Tables 1 and 2 summarise the results obtained with our strategy. More than 70% of the older respondents show no change in loneliness with respect to the 2019 evaluation (the total percentages in the main diagonal). This does not mean that they did not feel lonely, but rather that their reported level of loneliness did not change during the pandemic period. Indeed, it is interesting to note that about 2.7% of the respondents (combining the two surveys) rated themselves as often lonely both before and during the COVID-19 outbreak.

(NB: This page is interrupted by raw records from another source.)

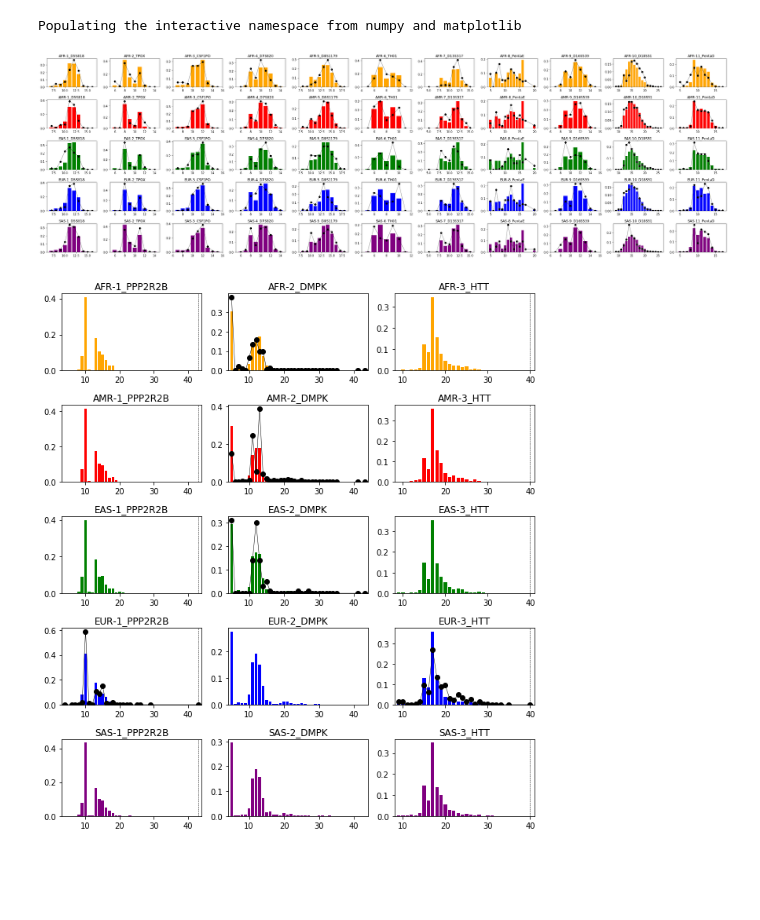
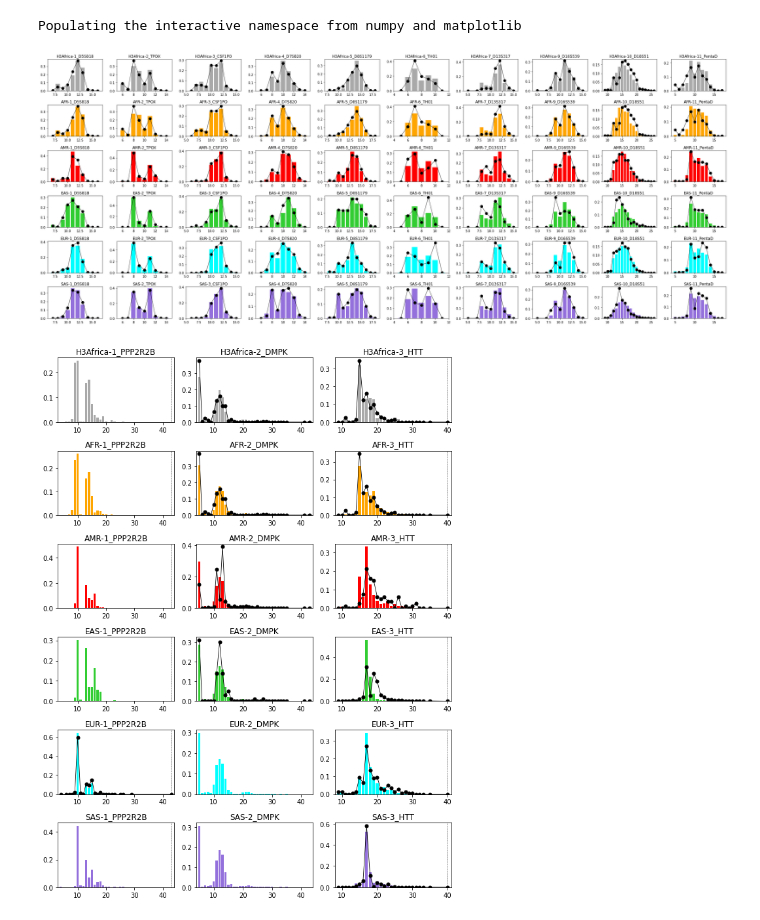
Before and after one commit to gymreklab/1000Genomes-TR-Analysis, a Jupyter notebook: afreqs/1000G-AlleleFreqsCompare.ipynb, the cells around one changed output. Cells and saved outputs as stored; diff of their text form; code cells hidden in the pictures; blank space fills up the shorter version.

```diff
--- a/afreqs/1000G-AlleleFreqsCompare.ipynb
+++ b/afreqs/1000G-AlleleFreqsCompare.ipynb
@@ -13,11 +13,12 @@ import pandas as pd
 
 # Set up population list
 popcolors = {}
+popcolors['H3Africa'] = "darkgray"
 popcolors["AFR"] = "orange"
 popcolors["AMR"] = "red"
-popcolors["EAS"] = "green"
-popcolors["EUR"] = "blue"
-popcolors["SAS"] = "purple"
+popcolors["EAS"] = "limegreen"
+popcolors["EUR"] = "cyan"
+popcolors["SAS"] = "mediumpurple"
 
 # Set up locus list
 locids = {}
@@ -55,10 +56,13 @@ disease_obs_freqs = LoadAfreq("called_freqs_disease.tab")
 
 disease_freqs = pd.read_csv("disease_afreqs.txt", sep="\t")
 known_freqs = pd.read_csv("known_afreqs.txt", delim_whitespace=True)
+
+disease_freqs['freq_H3Africa'] = disease_freqs['freq_AFR']
+known_freqs['freq_H3Africa'] = known_freqs['freq_AFR']
 # %% [output]
 Populating the interactive namespace from numpy and matplotlib
 # %%
-def PlotFreqs(called_freqs, known_freqs, popcolors, locus_list, thresholds=None, figname=None):
+def PlotFreqs(called_freqs, known_freqs, popcolors, locus_list, dot_size, thresholds=None, figname=None):
     superpops = list(popcolors.keys())
     num_pops = len(superpops) # =numrows
     num_loci = called_freqs.shape[0] # =numcols
@@ -97,41 +101,42 @@ def PlotFreqs(called_freqs, known_freqs, popcolors, locus_list, thresholds=None,
             spcts = {}
             cstring = k["freq_%s"%sp].values[0]
             if str(cstring) == "nan": continue
             for allele in cstring.split(","):
                 al, fq = allele.split(":")
                 al = np.ceil(float(al)); fq = float(fq)
                 spcts[al] = spcts.get(al, 0) + fq
             kcounts[sp] = spcts
 
         for j in range(len(superpops)):
             if num_loci == 1:
                 ax = axis_array[j]
             else:
                 ax = axis_array[j, i]
             ax.bar(alleles, [popcounts[superpops[j]].get(a, 0) for a in alleles], color=popcolors[superpops[j]])
 
             # Plot known
             if superpops[j] in kcounts.keys():
                 ax.plot(alleles, [kcounts[superpops[j]].get(a, 0) for a in alleles], color="black",
-                    marker="o", linewidth=0.5)
+                    marker="o", linewidth=0.8, markersize=dot_size)
 
             # Plot threshold
             if thresholds is not None and locus_id in thresholds.keys():
                 ax.axvline(x=thresholds[locus_id], linewidth=0.5, linestyle="dashed", color="black")
             ax.set_xlim(left=min(alleles)-1, right=max(alleles)+1)
             ax.set_title("%s-%s"%(superpops[j], locus_id))
             plotnum += 1
     fig.tight_layout()
     if figname is not None: plt.savefig(figname, dpi=1200)
 
-PlotFreqs(codis_obs_freqs, known_freqs, popcolors, codis_list, thresholds=None, figname="pdfs/1000G-CODIS-Afreq.pdf")
+PlotFreqs(codis_obs_freqs, known_freqs, popcolors, codis_list, 8, thresholds=None, figname="pdfs/1000G-CODIS-Afreq.pdf")
 # %% [output]
-[figure, old version]
+[figure, new version]
 # %%
 thresholds = {
     "3_HTT": 40,
     "1_PPP2R2B": 43,
 }
-PlotFreqs(disease_obs_freqs, disease_freqs, popcolors, disease_list, thresholds=thresholds, figname="pdfs/1000G-Disease-Afreq.pdf")
+PlotFreqs(disease_obs_freqs, disease_freqs, popcolors,
+          disease_list, 5, thresholds=thresholds, figname="pdfs/1000G-Disease-Afreq.pdf")
 # %% [output]
-[figure, old version]
+[figure, new version]
```
Also changed, not shown: parts of 2 cells of this notebook, 6 other files.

The proportion of individuals who reported any type of deterioration of their status (14.5% and 16.7%, respectively, during the first and the second COVID-19 waves) is somewhat low and comparable with the proportion of those reporting improvement (13.2% during the first wave and 12.4% in the second wave). Moreover, only about 2% of respondents (slightly more in the second wave) reported a strong increase in their feelings of loneliness.
Summing up, this brief discussion can help to identify people whose feelings of loneliness really changed during the COVID-19 outbreak. In future research, we will investigate the characteristics of those who did not report any change. Our conjecture is that they represent a group of individuals whose feelings were barely affected by the pandemic, and this could provide a first step towards studying resilience to the COVID-19 crisis among older people.
Arpino B, Mair CA, Quashie NT, Antczak R (2022). Loneliness before and during the COVID-19 pandemic – are unpartnered and childless older adults at higher risk? European Journal of Ageing 19, 1327-1338
Börsch-Supan A (2022a). Survey of Health, Ageing and Retirement in Europe (SHARE) Wave 8. Release version: 8.0.0. SHARE-ERIC. Data set. DOI: 10.6103/SHARE.w8.800
Börsch-Supan A (2022b). Survey of Health, Ageing and Retirement in Europe (SHARE) Wave 8. COVID-19 Survey 1. Release version: 8.0.0. SHARE-ERIC. Data set. DOI: 10.6103/SHARE.w8ca.800
Börsch-Supan A (2022c). Survey of Health, Ageing and Retirement in Europe (SHARE) Wave 9. COVID-19 Survey 2. Release version: 8.0.0. SHARE-ERIC. Data set. DOI: 10.6103/SHARE.w9ca.800
Luchetti M, Lee JH, Aschwanden D, Sesker A, Strickhouser JE, Terracciano A, Sutin AR (2020). The trajectory of loneliness in response to COVID-19. American Psychologist 75, 897-908